Fuhlendorf v. Isilon Systems, Inc., 5772-VCN (Del. Ch. Feb. 8, 2011), read the Special Master’s Report by Lawrence Ashby here. Also, on July  22, 2011, the Court issued a letter ruling that addressed who would pay the fees of the Special Master and nuances of the procedure established to present claims to the Special Master.

This decision in an advancement case pending in the Delaware Court of Chancery was made by a veteran Chancery Court practitioner who is widely respected and who was chosen to address the minutiae and the nuances of the contested amount of fees and expenses charged in a matter where advancement was required but there was a dispute about the reasonableness of the fees and costs claimed. The Court in advancement cases does not want to be in the position of reviewing monthly bills after an initial decision to award advancement has been made, so it is not uncommon for a highly regarded member of the Bar to serve as a special master to resolve those quotidian but important details.

This is a very useful decision that provides in a practical and minute fashion the types of expenses that will be typically allowed in advancement cases, from the number of lawyers who can attend a deposition (two if actively defending or taking), to whether “working lunches” in one’s office should be included as part of the costs advanced (typically no if you would not charge the client otherwise) to the hourly rates of paralegals and associates that would be appropriate depending on the task. Extensive quotations from, and application of, the reasoning in the the Chancery Court’s advancement decisions in the DeLucca; Duthie and Fasciana cases play a prominent role in this report, that is a “must read” for anyone handling an advancement case or involved in advancement litigation in the Delaware Court of Chancery.
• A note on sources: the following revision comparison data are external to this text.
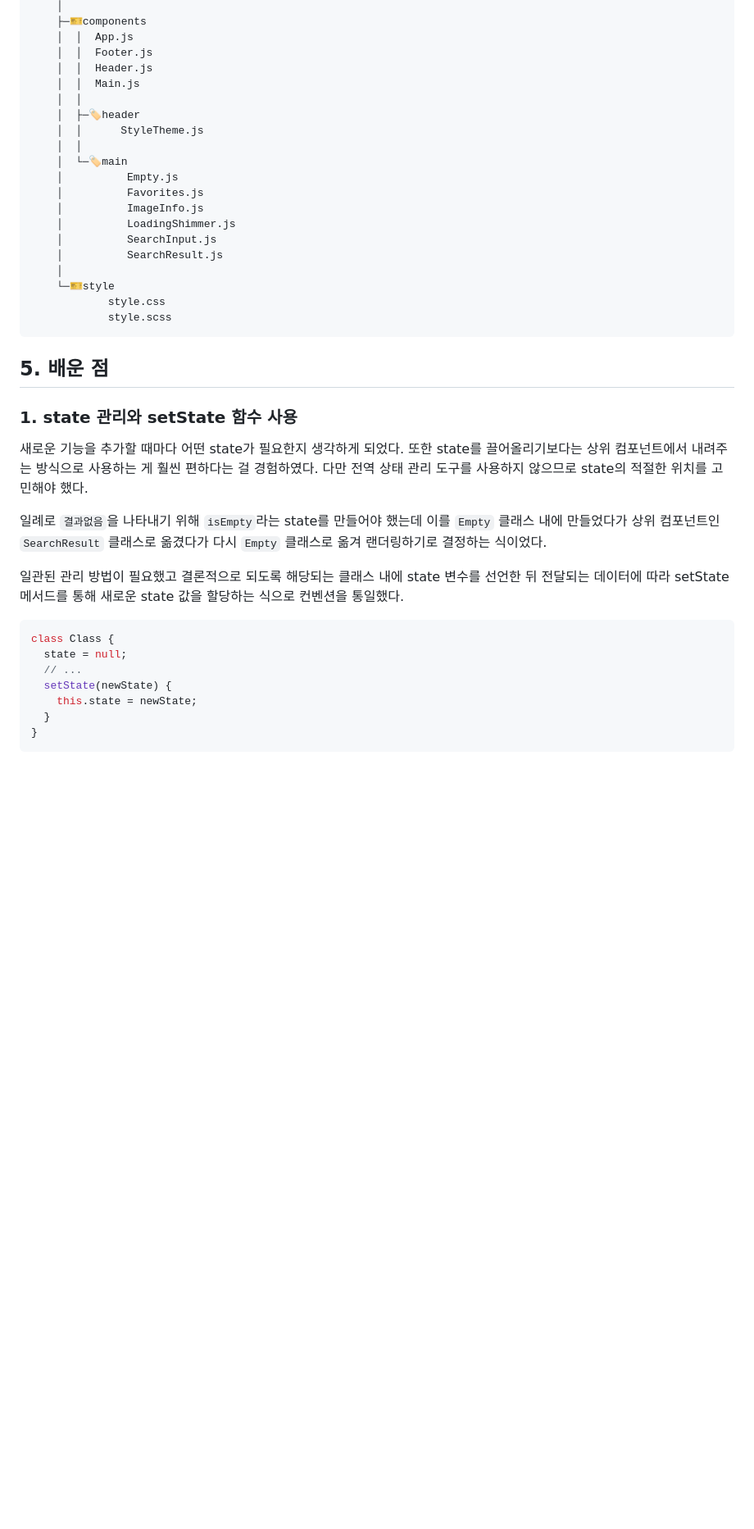
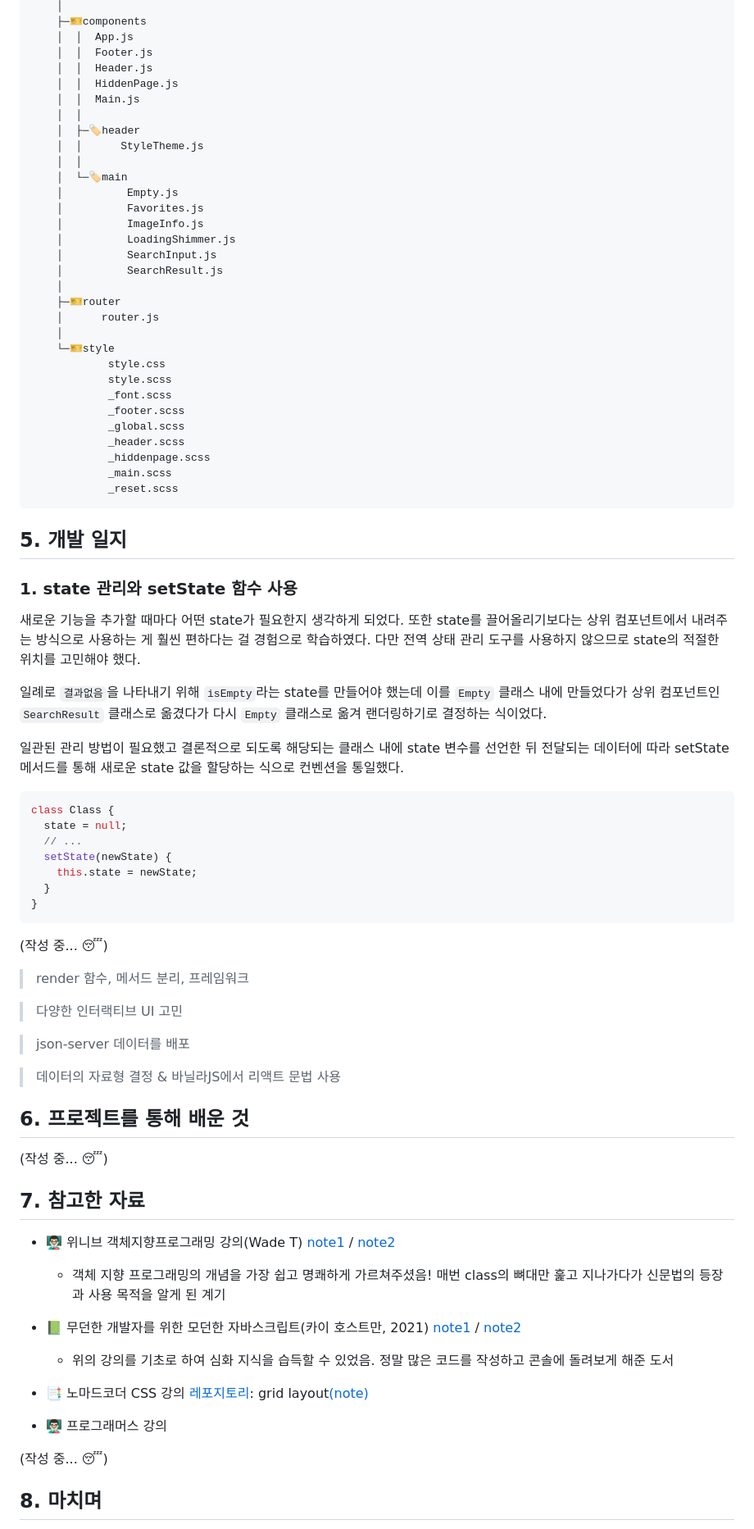
Before and after one commit to itso-wavy/jisun-collector, a Markdown page: README.md, the part around one of its changes. Shown at 82% size. GitHub-like rendering; blank space fills up the shorter version.

Commit message:
docs: README update

````diff
--- a/README.md
+++ b/README.md
@@ -117,6 +120,7 @@ _휴일마다 영화를 5편씩 때려보던 딥한 취미러 W씨...<br>
     │  │  App.js
     │  │  Footer.js
     │  │  Header.js
+    │  │  HiddenPage.js
     │  │  Main.js
     │  │
     │  ├─🏷️header
@@ -130,16 +134,26 @@ _휴일마다 영화를 5편씩 때려보던 딥한 취미러 W씨...<br>
     │          SearchInput.js
     │          SearchResult.js
     │
+    ├─🎫router
+    │      router.js
+    │
     └─🎫style
             style.css
             style.scss
+            _font.scss
+            _footer.scss
+            _global.scss
+            _header.scss
+            _hiddenpage.scss
+            _main.scss
+            _reset.scss
 ```
 
-## 5. 배운 점
+## 5. 개발 일지
 
 ### 1. state 관리와 setState 함수 사용
 
-새로운 기능을 추가할 때마다 어떤 state가 필요한지 생각하게 되었다. 또한 state를 끌어올리기보다는 상위 컴포넌트에서 내려주는 방식으로 사용하는 게 훨씬 편하다는 걸 경험하였다. 다만 전역 상태 관리 도구를 사용하지 않으므로 state의 적절한 위치를 고민해야 했다.
+새로운 기능을 추가할 때마다 어떤 state가 필요한지 생각하게 되었다. 또한 state를 끌어올리기보다는 상위 컴포넌트에서 내려주는 방식으로 사용하는 게 훨씬 편하다는 걸 경험으로 학습하였다. 다만 전역 상태 관리 도구를 사용하지 않으므로 state의 적절한 위치를 고민해야 했다.
 
 일례로 `결과없음`을 나타내기 위해 `isEmpty`라는 state를 만들어야 했는데 이를 `Empty` 클래스 내에 만들었다가 상위 컴포넌트인 `SearchResult` 클래스로 옮겼다가 다시 `Empty` 클래스로 옮겨 랜더링하기로 결정하는 식이었다.
 
@@ -154,3 +168,32 @@ class Class {
   }
 }
 ```
+
+(작성 중... 😴)
+
+> render 함수, 메서드 분리, 프레임워크
+
+> 다양한 인터랙티브 UI 고민
+
+> json-server 데이터를 배포
+
+> 데이터의 자료형 결정 & 바닐라JS에서 리액트 문법 사용
+
+## 6. 프로젝트를 통해 배운 것
+
+(작성 중... 😴)
+
+## 7. 참고한 자료
+
+- 👨🏻‍🏫 위니브 객체지향프로그래밍 강의(Wade T) [note1](https://github.com/itso-wavy/likelion-FE3/blob/177c58a9489d6fd7d4c96718abb26a7ef5cf39a6/JS/OOP.js) / [note2](https://github.com/itso-wavy/likelion-FE3/blob/177c58a9489d6fd7d4c96718abb26a7ef5cf39a6/JS/OOP_todolist.html)
+  - 객체 지향 프로그래밍의 개념을 가장 쉽고 명쾌하게 가르쳐주셨음! 매번 class의 뼈대만 훑고 지나가다가 신문법의 등장과 사용 목적을 알게 된 계기
+- 📗 무던한 개발자를 위한 모던한 자바스크립트(카이 호스트만, 2021) [note1](https://github.com/itso-wavy/JS-challenges/blob/main/javascript-impatient/ch3.%ED%95%A8%EC%88%98%EC%99%80%20%ED%95%A8%EC%88%98%ED%98%95%20%ED%94%84%EB%A1%9C%EA%B7%B8%EB%9E%98%EB%B0%8D.js) / [note2](https://github.com/itso-wavy/JS-challenges/blob/main/javascript-impatient/ch4.%EA%B0%9D%EC%B2%B4%EC%A7%80%ED%96%A5%20%ED%94%84%EB%A1%9C%EA%B7%B8%EB%9E%98%EB%B0%8D.js)
+  - 위의 강의를 기초로 하여 심화 지식을 습득할 수 있었음. 정말 많은 코드를 작성하고 콘솔에 돌려보게 해준 도서
+- 📑 노마드코더 CSS 강의 [레포지토리](https://github.com/nomadcoders/css-masterclass): grid layout[(note)](https://github.com/itso-wavy/CSS-is-fun/tree/main/Grid_Responsive_Layouts)
+
+- 👨🏻‍🏫 프로그래머스 강의
+
+(작성 중... 😴)
+
+## 8. 마치며
+
````
Also changed, not shown: other parts of README.md (+12 -6 lines).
Another advancement case referred to in the report is Katzman v. Comprehensive Care Corp., C.A. No. 589-VCL(Del. Ch.),  which was cited at page 9 of the above linked Special Master’s Report (for a transcript ruling) for the proposition that advancement cases can be decided on the pleadings. The Final Order and Judgment in that case is available here.